“Denominational Unity” in the SBC-“How Can Two Walk Together. . .?”

Amos asks an important question.  “How Can Two walk together unless they are agreed” (Amos 3:3)? [ Some translations read something like “unless they have made an appointment to do so?”] I have never understood how two people who are walking in opposite directions can think they are walking together, but this often seems to be the case with those folks who call themselves Southern Baptists.

I am often, perhaps usually, mystified as I observe Southern Baptists and their denominational life.  I confess that I view them from the position of an outsider and not as one who is a “cooperating” Southern Baptist [this is the SBC term for a church that financially supports the program.] A pastor can preach all the heresy he wishes as long as his church is “cooperating.” Supporting the “program” covers a multitude of sins.

I am not a complete outsider. In my formative years, I was part of a Southern Baptist church and I have pastored in the SBC. Additionally, since I am from a family filled with Southern Baptist pastors, I am not ignorant of the issues within the Convention.

I recently listened with great interest to a conversation between two leaders in the Southern Baptist Convention about the future of the Convention. One of these men, Dr. Al Mohler, would call himself a Calvinist and the other a “traditionalist” or “Trad” as they like to refer to themselves.  The “Trad’s” name is Eric Hankins, PhD. He was the primary writer of the “Statement of the Traditional Southern Baptist Understanding of God’s Plan of Salvation.” He also wrote a preamble to that statement. I would like to share several observations about both the conversation and the Preamble and the Trad. Statement before considering a few specific issues concerning the Baptist Faith and Message as it relates to the Trad. Statement.

  1. Hankins who holds a PhD. Degree in Theology from Southwestern Baptist Theological Seminary stated that it was not until after he had finished his course of study that he began to consider where he stood on the issue of Arminianism and Calvinism. How does one earn a PhD. in Theology without arriving at certain conclusions about these doctrines?  One wonders what kind of Seminary Southwestern must be for such to be the case.
  2. Just a cursory reading of the Trad statement reveals that those [supposedly pastors, professors and leaders in the SBC] who composed the statement are profoundly ignorant of the issues that separate Calvinists and Arminians.
  3. Hankins wishes to relegate the issues that divide Calvinists and Arminians to a secondary status. He wrote, “For the most part, Southern Baptists have been glad to relegate disagreements over Calvinism to secondary status along with other important but “non-essential” theological matters.”  If the doctrines that regard God’s method of saving sinners are not of primary importance, then what is really important?” The apostles seemed to regard those matters as having supreme importance and wrote more about them than any other subject in the New Testament Scriptures.
  4. As I listened to Dr. Mohler and Dr. Hankins play nice with each other and talk about the importance of “denominational cooperation” in spite of their theological differences, I wanted to regurgitate. “After all”, they seemed to agree, “we both preach the same gospel.” We can still cooperate and plant churches together, blah, blah, blah. If that is true, then doctrine is not important after all. And if Dr. Mohler is preaching the same “gospel” as Dr. Hankins, then shame on him.
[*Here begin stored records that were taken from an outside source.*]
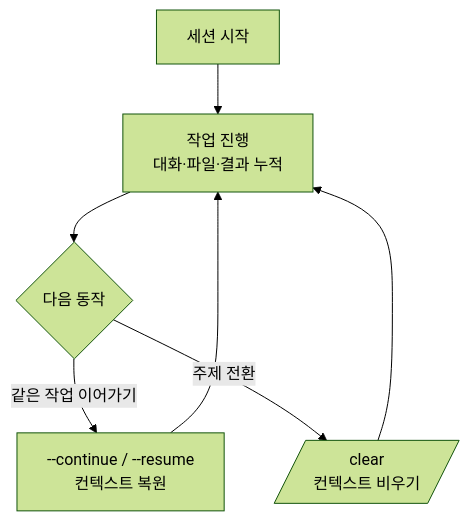
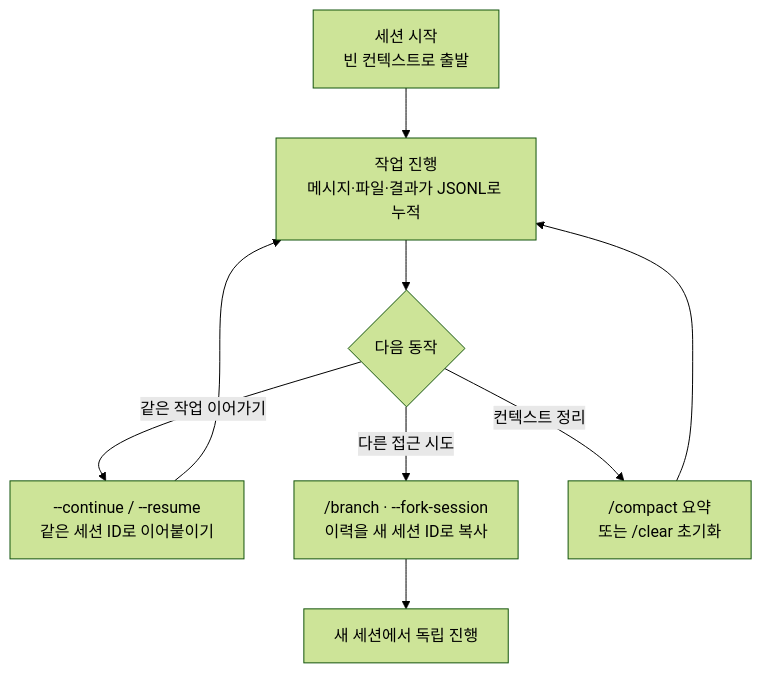
Before and after one commit to modu-ai/moai-adk: the diagram in docs-site/content/ko/claude-code/context-memory/sessions.md, drawn with Mermaid (forest theme). The commit also changed other lines of this file and 5 other files, not shown here.

````diff
--- a/docs-site/content/ko/claude-code/context-memory/sessions.md
+++ b/docs-site/content/ko/claude-code/context-memory/sessions.md
@@ -37,9 +105,11 @@
 ```mermaid
 flowchart TD
-    A[세션 시작] --> B[작업 진행<br/>대화·파일·결과 누적]
+    A["세션 시작<br/>빈 컨텍스트로 출발"] --> B["작업 진행<br/>메시지·파일·결과가 JSONL로 누적"]
     B --> C{다음 동작}
-    C -->|같은 작업 이어가기| D[--continue / --resume<br/>컨텍스트 복원]
-    C -->|주제 전환| E[/clear<br/>컨텍스트 비우기/]
+    C -->|같은 작업 이어가기| D["--continue / --resume<br/>같은 세션 ID로 이어붙이기"]
+    C -->|다른 접근 시도| E["/branch · --fork-session<br/>이력을 새 세션 ID로 복사"]
+    C -->|컨텍스트 정리| F["/compact 요약<br/>또는 /clear 초기화"]
     D --> B
-    E --> B
+    E --> G["새 세션에서 독립 진행"]
+    F --> B
 ```
````
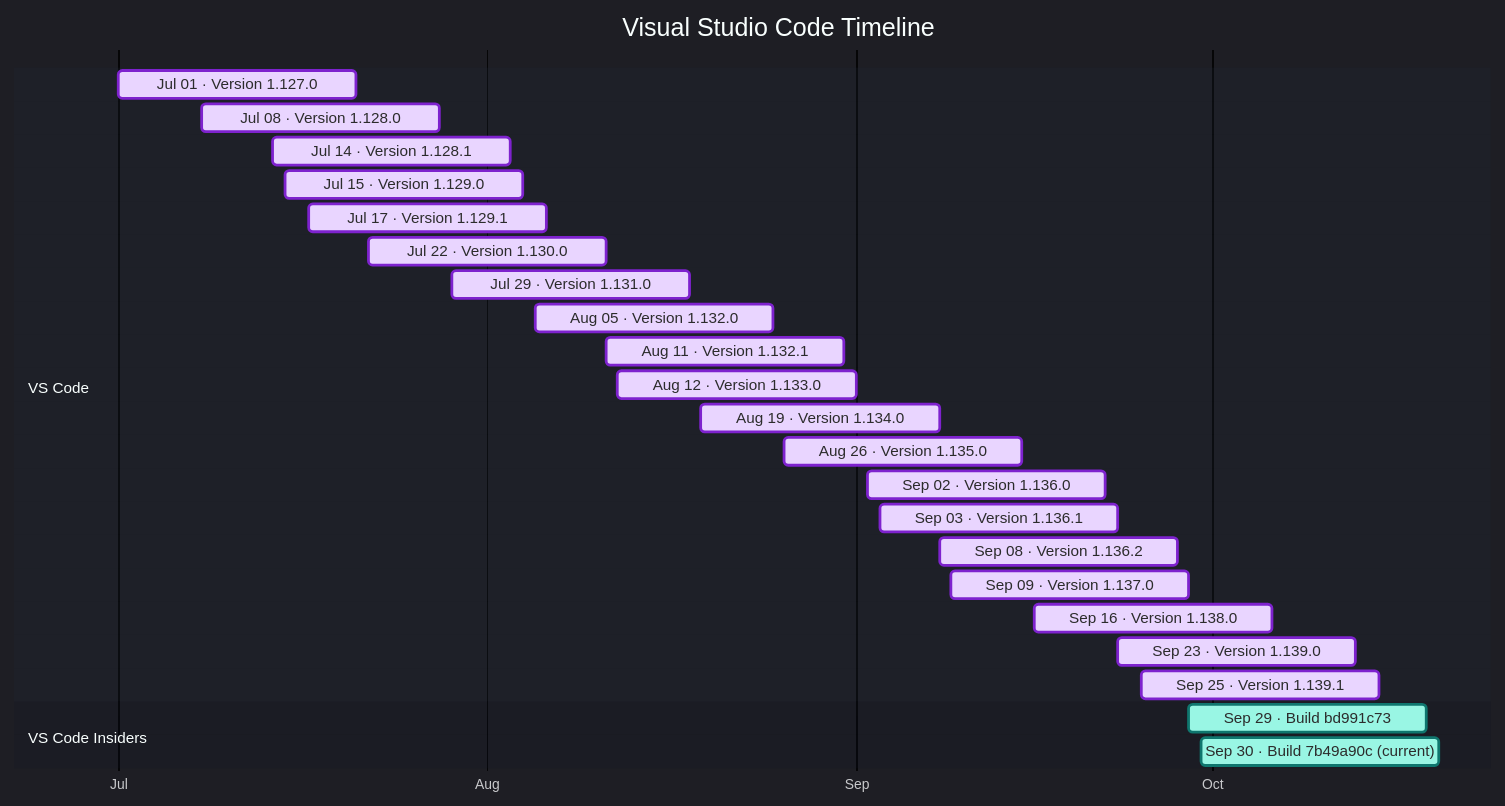
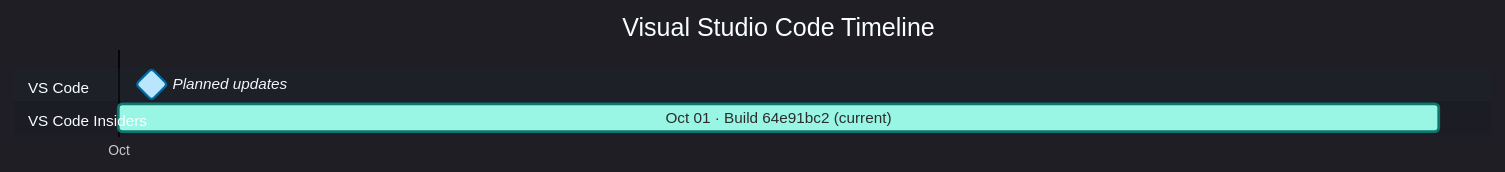
Before and after one commit to Oxelya-DevTools/VisualStudioUpdate: the diagram in docs/vscode.md, drawn with Mermaid. The commit also changed other lines of this file and 1 other file, not shown here.

Commit message:
Update generated release feeds

````diff
--- a/docs/vscode.md
+++ b/docs/vscode.md
@@ -9,31 +9,12 @@
 ```mermaid
 %%{init: {'theme':'dark','themeVariables': { 'fontFamily': 'Segoe UI', 'fontSize': '24px', 'textColor': '#F3F4F6', 'titleTextColor': '#FFFFFF', 'taskTextColor': '#111827', 'taskTextLightColor': '#111827', 'taskTextOutsideColor': '#F3F4F6', 'taskBkgColor': '#BAE6FD', 'taskBorderColor': '#0369A1', 'doneTaskBkgColor': '#E9D5FF', 'doneTaskBorderColor': '#7E22CE', 'activeTaskBkgColor': '#99F6E4', 'activeTaskBorderColor': '#0F766E', 'critTaskBkgColor': '#FED7AA', 'critTaskBorderColor': '#C2410C', 'sectionBkgColor': '#1F2937', 'altSectionBkgColor': '#111827', 'gridColor': '#4B5563', 'todayLineColor': '#F87171' }}}%%
 gantt
     title Visual Studio Code Timeline
     dateFormat  YYYY-MM-DD
     axisFormat  %b
     tickInterval 1month
     section VS Code
-    Jul 01 · Version 1.127.0 : done, vscode202607010, 2026-07-01, 20d
-    Jul 08 · Version 1.128.0 : done, vscode202607081, 2026-07-08, 20d
-    Jul 14 · Version 1.128.1 : done, vscode202607142, 2026-07-14, 20d
-    Jul 15 · Version 1.129.0 : done, vscode202607153, 2026-07-15, 20d
-    Jul 17 · Version 1.129.1 : done, vscode202607174, 2026-07-17, 20d
-    Jul 22 · Version 1.130.0 : done, vscode202607225, 2026-07-22, 20d
-    Jul 29 · Version 1.131.0 : done, vscode202607296, 2026-07-29, 20d
-    Aug 05 · Version 1.132.0 : done, vscode202608057, 2026-08-05, 20d
-    Aug 11 · Version 1.132.1 : done, vscode202608118, 2026-08-11, 20d
-    Aug 12 · Version 1.133.0 : done, vscode202608129, 2026-08-12, 20d
-    Aug 19 · Version 1.134.0 : done, vscode2026081910, 2026-08-19, 20d
-    Aug 26 · Version 1.135.0 : done, vscode2026082611, 2026-08-26, 20d
-    Sep 02 · Version 1.136.0 : done, vscode2026090212, 2026-09-02, 20d
-    Sep 03 · Version 1.136.1 : done, vscode2026090313, 2026-09-03, 20d
-    Sep 08 · Version 1.136.2 : done, vscode2026090814, 2026-09-08, 20d
-    Sep 09 · Version 1.137.0 : done, vscode2026090915, 2026-09-09, 20d
-    Sep 16 · Version 1.138.0 : done, vscode2026091616, 2026-09-16, 20d
-    Sep 23 · Version 1.139.0 : done, vscode2026092317, 2026-09-23, 20d
-    Sep 25 · Version 1.139.1 : done, vscode2026092518, 2026-09-25, 20d
+    Planned updates : milestone, vscodeplanned, 2026-10-01, 1d
     section VS Code Insiders
-    Sep 29 · Build bd991c73 : active, vscodeinsiders202609290, 2026-09-29, 20d
-    Sep 30 · Build 7b49a90c (current) : active, vscodeinsiders202609301, 2026-09-30, 20d
+    Oct 01 · Build 64e91bc2 (current) : active, vscodeinsiders202610010, 2026-10-01, 20d
 ```
````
The gospel is not that God loves all sinners equally and in the same way, i.e., redemptively, and that Jesus has given himself to make it possible for everyone to be saved if only they will effectuate his work by adding their libertarian free will decision to his almost finished work. It is not that God has done all he can do and now it is all up to the sinner.  You will search the Scriptures in vain looking for such a presentation of God’s redeeming work. That is simply not the gospel.

If they wish to cooperate in helping storm victims or feeding people at soup kitchens, that is one thing.  Cooperating in gospel preaching and church planting is another matter altogether.

  1. Hankins wanted to emphasize how masterful a document is the Baptist Faith and Message. The reality is, the only thing masterful about it is that it is so vague and self-contradictory that it is difficult to understand what it really means.  Most anyone can pull out a statement here and there with which he agrees.  A Calvinist can find all five points in the statement if he ignores those statements dealing with the same doctrines that teach the exact opposite.  For example, consider the statement on Regeneration.


The first part of that statement would indicate that faith precedes regeneration.  “Regeneration, or the new birth, is a work of God’s grace whereby believers become new creatures in Christ Jesus.” If the framers of this statement had replaced the word “believers” with the word “sinners” or “unconverted” it would have agreed with the next part of the statement, but as it is, it directly contradicts what follows. It is not as “believers” that we are regenerated according to the next clause. Look what follows, “It is a change of heart wrought by the Holy Spirit through conviction of sin, to which the sinner responds in repentance toward God and faith in the Lord Jesus Christ. It should not require a great deal of grey matter to understand that if “the sinner RESPONDS” to regeneration in faith and repentance, regeneration must have preceded and been the cause of faith and repentance.  As it is, the statement stands as a monumental contradiction.

If I were a Southern Baptist, I would be embarrassed to think that the leaders of my denomination were so theologically dull as to allow such a statement to be published.

On Election

“Election is the gracious purpose of God, according to which He regenerates, justifies, sanctifies, and glorifies sinners. It is consistent with the free agency of man, and comprehends all the means in connection with the end. It is the glorious display of God’s sovereign goodness, and is infinitely wise, holy, and unchangeable. It excludes boasting and promotes humility.”

There is nothing about this statement about which any Calvinist would disagree even though it does not specifically identify what God chose. Did he graciously choose a plan from all the other plans he has chosen? Did he graciously choose to carry out a plan, or did he choose a people for himself? The statement simply doesn’t say.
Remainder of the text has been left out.